[Collected data entries]
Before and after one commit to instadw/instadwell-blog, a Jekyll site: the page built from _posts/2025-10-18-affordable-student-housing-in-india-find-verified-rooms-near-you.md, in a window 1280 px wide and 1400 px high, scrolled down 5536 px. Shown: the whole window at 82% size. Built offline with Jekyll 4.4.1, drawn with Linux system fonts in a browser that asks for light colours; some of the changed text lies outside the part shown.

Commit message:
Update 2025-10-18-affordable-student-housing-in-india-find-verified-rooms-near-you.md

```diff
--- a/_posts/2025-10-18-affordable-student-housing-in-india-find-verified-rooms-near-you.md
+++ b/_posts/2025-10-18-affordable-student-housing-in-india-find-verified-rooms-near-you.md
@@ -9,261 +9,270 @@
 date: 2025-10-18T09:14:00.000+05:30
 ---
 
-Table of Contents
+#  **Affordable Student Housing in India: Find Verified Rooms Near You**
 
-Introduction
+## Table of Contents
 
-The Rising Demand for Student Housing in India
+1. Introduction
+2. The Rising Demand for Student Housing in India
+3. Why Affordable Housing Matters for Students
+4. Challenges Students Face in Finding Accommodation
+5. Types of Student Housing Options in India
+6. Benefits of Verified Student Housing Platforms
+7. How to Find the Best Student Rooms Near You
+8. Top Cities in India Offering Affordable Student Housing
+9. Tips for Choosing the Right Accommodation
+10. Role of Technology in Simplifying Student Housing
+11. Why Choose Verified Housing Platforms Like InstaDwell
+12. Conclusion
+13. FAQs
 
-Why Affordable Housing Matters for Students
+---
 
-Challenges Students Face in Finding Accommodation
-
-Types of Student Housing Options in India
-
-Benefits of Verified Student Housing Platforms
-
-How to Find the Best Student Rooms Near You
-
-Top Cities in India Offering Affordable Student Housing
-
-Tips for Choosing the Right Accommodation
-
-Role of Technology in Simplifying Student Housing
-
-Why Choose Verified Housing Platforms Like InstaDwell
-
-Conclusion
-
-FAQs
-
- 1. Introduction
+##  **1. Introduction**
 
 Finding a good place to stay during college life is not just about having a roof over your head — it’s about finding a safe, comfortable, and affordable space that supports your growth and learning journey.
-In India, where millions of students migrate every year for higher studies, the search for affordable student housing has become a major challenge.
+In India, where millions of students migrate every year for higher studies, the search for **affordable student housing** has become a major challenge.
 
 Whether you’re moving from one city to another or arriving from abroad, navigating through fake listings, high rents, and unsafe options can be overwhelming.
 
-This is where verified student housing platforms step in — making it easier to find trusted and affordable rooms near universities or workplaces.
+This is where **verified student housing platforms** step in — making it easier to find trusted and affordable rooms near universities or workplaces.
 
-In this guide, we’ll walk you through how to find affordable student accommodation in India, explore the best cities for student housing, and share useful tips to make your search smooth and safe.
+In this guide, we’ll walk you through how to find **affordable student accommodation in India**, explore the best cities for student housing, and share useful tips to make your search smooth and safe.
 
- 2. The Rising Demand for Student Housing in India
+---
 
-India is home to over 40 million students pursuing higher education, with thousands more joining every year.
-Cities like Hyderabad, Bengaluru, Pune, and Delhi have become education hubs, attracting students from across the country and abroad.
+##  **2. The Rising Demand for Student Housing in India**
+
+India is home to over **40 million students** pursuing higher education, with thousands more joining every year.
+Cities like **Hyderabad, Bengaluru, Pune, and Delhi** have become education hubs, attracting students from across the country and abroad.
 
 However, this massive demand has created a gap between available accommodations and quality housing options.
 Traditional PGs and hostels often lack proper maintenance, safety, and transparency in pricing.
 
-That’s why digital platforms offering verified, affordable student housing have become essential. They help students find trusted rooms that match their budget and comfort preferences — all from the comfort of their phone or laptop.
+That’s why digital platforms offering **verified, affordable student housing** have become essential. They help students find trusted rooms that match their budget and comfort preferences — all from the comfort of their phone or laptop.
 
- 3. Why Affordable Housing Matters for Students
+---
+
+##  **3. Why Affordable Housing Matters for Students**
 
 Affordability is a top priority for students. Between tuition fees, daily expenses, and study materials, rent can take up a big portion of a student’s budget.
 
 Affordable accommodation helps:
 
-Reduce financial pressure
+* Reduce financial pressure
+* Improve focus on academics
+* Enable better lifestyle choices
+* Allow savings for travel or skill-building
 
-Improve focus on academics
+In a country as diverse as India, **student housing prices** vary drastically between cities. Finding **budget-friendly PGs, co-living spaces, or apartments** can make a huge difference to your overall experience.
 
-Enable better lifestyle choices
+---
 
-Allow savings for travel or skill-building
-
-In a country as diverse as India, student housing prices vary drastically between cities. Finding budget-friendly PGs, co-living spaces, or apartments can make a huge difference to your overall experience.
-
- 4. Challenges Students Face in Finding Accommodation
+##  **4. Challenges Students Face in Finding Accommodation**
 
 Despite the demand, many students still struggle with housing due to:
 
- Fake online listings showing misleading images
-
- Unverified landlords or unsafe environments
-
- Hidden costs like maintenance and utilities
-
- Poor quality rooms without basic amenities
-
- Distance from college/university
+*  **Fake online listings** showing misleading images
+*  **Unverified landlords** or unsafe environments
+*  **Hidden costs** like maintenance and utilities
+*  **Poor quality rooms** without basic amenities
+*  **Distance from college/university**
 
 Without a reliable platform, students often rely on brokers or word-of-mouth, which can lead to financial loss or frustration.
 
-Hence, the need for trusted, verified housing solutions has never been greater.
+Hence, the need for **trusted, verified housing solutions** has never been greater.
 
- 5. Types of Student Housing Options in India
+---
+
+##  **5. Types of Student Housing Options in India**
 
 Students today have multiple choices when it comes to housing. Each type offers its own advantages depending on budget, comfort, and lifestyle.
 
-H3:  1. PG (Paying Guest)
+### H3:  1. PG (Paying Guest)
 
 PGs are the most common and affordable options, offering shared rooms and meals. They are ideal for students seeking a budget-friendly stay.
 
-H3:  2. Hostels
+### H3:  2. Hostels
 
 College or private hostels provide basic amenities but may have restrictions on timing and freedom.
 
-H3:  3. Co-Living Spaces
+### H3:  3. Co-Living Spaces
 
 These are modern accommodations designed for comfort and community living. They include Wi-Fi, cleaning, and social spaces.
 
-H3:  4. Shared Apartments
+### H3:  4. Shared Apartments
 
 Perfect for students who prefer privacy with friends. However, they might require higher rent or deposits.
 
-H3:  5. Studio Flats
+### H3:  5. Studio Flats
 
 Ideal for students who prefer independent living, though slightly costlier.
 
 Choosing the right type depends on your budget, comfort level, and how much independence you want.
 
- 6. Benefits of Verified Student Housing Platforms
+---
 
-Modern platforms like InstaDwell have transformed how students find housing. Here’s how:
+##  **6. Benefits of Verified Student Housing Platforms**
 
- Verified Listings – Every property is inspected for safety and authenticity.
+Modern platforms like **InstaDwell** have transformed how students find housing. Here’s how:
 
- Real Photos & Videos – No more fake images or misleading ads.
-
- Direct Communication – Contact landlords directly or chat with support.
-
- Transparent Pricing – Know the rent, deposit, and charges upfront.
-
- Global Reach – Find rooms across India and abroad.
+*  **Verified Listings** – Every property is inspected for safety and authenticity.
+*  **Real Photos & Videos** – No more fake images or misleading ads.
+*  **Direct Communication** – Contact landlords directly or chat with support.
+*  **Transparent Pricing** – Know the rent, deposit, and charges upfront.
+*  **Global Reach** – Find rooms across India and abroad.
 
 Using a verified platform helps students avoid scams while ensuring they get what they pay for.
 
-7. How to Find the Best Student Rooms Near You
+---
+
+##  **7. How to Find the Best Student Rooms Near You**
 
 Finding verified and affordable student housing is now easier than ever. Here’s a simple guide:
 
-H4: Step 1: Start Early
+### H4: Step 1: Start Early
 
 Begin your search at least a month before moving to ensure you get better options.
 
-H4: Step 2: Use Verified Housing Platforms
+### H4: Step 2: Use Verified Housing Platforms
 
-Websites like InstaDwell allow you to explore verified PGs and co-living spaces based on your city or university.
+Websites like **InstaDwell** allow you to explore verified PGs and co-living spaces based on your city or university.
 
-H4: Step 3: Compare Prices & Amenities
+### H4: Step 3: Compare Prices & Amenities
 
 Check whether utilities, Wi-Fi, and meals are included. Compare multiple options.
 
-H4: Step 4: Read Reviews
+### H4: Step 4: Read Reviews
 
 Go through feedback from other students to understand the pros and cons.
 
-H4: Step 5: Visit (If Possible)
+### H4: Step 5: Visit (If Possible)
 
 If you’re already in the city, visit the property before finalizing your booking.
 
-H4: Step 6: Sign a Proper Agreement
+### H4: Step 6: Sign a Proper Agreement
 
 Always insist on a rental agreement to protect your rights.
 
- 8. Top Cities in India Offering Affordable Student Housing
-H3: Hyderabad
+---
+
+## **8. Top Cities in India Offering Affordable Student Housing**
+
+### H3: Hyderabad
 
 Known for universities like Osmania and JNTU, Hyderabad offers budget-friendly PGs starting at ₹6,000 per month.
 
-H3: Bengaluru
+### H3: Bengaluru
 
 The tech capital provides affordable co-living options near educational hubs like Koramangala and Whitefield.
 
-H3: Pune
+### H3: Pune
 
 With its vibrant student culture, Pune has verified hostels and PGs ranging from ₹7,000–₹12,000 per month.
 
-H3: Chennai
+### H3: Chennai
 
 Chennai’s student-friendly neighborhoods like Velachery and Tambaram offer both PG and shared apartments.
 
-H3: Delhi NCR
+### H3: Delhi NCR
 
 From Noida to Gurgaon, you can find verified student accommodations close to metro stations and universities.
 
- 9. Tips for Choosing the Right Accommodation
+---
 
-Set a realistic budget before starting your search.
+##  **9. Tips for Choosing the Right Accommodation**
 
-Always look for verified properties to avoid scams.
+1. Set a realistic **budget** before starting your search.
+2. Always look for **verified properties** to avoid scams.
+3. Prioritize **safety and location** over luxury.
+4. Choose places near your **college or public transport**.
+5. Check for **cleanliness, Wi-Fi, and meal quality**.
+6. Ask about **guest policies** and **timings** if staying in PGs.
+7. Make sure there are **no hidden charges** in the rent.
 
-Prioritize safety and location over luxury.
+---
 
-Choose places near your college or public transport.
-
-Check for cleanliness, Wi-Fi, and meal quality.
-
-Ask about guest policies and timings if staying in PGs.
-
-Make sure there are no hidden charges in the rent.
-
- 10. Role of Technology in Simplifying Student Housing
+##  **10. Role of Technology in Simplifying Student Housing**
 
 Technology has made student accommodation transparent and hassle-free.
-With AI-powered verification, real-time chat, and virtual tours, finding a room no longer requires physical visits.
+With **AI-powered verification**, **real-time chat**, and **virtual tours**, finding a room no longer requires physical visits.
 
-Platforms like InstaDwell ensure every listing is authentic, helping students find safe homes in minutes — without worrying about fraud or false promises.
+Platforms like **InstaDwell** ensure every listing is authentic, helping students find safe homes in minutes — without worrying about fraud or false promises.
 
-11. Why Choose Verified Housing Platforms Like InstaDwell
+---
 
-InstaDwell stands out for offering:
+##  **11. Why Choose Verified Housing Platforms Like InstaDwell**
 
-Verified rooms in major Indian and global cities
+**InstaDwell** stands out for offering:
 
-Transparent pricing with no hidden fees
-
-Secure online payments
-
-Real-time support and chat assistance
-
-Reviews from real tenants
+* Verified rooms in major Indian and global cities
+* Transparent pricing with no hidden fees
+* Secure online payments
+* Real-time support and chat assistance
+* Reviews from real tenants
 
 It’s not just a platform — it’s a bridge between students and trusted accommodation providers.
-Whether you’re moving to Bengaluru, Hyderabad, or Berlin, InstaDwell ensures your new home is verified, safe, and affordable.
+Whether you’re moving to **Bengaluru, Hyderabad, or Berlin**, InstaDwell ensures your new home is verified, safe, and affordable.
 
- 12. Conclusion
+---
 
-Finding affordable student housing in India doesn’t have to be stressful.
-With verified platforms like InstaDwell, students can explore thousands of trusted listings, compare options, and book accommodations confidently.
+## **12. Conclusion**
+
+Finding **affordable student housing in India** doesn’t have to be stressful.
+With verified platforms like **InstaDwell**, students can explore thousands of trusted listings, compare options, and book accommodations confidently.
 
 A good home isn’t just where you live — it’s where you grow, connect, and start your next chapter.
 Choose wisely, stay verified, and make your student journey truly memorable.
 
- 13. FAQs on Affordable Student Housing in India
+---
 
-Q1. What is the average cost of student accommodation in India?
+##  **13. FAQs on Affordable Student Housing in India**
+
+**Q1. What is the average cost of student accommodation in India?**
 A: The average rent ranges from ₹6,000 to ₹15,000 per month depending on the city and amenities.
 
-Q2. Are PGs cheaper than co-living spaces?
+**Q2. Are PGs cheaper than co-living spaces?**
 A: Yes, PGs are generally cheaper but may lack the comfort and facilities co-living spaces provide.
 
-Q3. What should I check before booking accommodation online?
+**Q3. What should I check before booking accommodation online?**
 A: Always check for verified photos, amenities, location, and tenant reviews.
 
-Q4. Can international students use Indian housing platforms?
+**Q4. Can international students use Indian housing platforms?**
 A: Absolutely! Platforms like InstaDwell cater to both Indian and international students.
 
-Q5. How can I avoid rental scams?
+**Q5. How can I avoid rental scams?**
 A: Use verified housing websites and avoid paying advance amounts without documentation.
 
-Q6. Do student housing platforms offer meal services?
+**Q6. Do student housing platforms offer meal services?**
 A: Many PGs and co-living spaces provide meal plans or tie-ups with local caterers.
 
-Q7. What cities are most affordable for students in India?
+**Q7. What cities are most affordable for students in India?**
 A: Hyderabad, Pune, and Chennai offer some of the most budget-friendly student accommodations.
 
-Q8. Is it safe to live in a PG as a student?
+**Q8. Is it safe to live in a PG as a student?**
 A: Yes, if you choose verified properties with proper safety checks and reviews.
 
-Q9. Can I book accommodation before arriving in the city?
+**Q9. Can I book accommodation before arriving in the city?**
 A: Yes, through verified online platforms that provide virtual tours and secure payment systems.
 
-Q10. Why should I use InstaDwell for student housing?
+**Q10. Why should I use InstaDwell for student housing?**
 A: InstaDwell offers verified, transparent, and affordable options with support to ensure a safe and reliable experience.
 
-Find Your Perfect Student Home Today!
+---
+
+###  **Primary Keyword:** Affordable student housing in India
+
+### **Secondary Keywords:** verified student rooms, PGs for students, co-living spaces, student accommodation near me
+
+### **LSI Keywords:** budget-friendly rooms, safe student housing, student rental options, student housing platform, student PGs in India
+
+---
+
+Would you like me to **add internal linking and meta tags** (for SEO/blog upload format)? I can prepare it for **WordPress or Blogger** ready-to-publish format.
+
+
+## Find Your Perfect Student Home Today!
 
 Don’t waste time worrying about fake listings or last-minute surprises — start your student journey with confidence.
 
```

Aim of the exercise: The string "basic" marks the lines to copy; report each of them from the data above.

Response area:
- Poor quality rooms without basic amenities
+*  **Poor quality rooms** without basic amenities
 College or private hostels provide basic amenities but may have restrictions on timing and freedom.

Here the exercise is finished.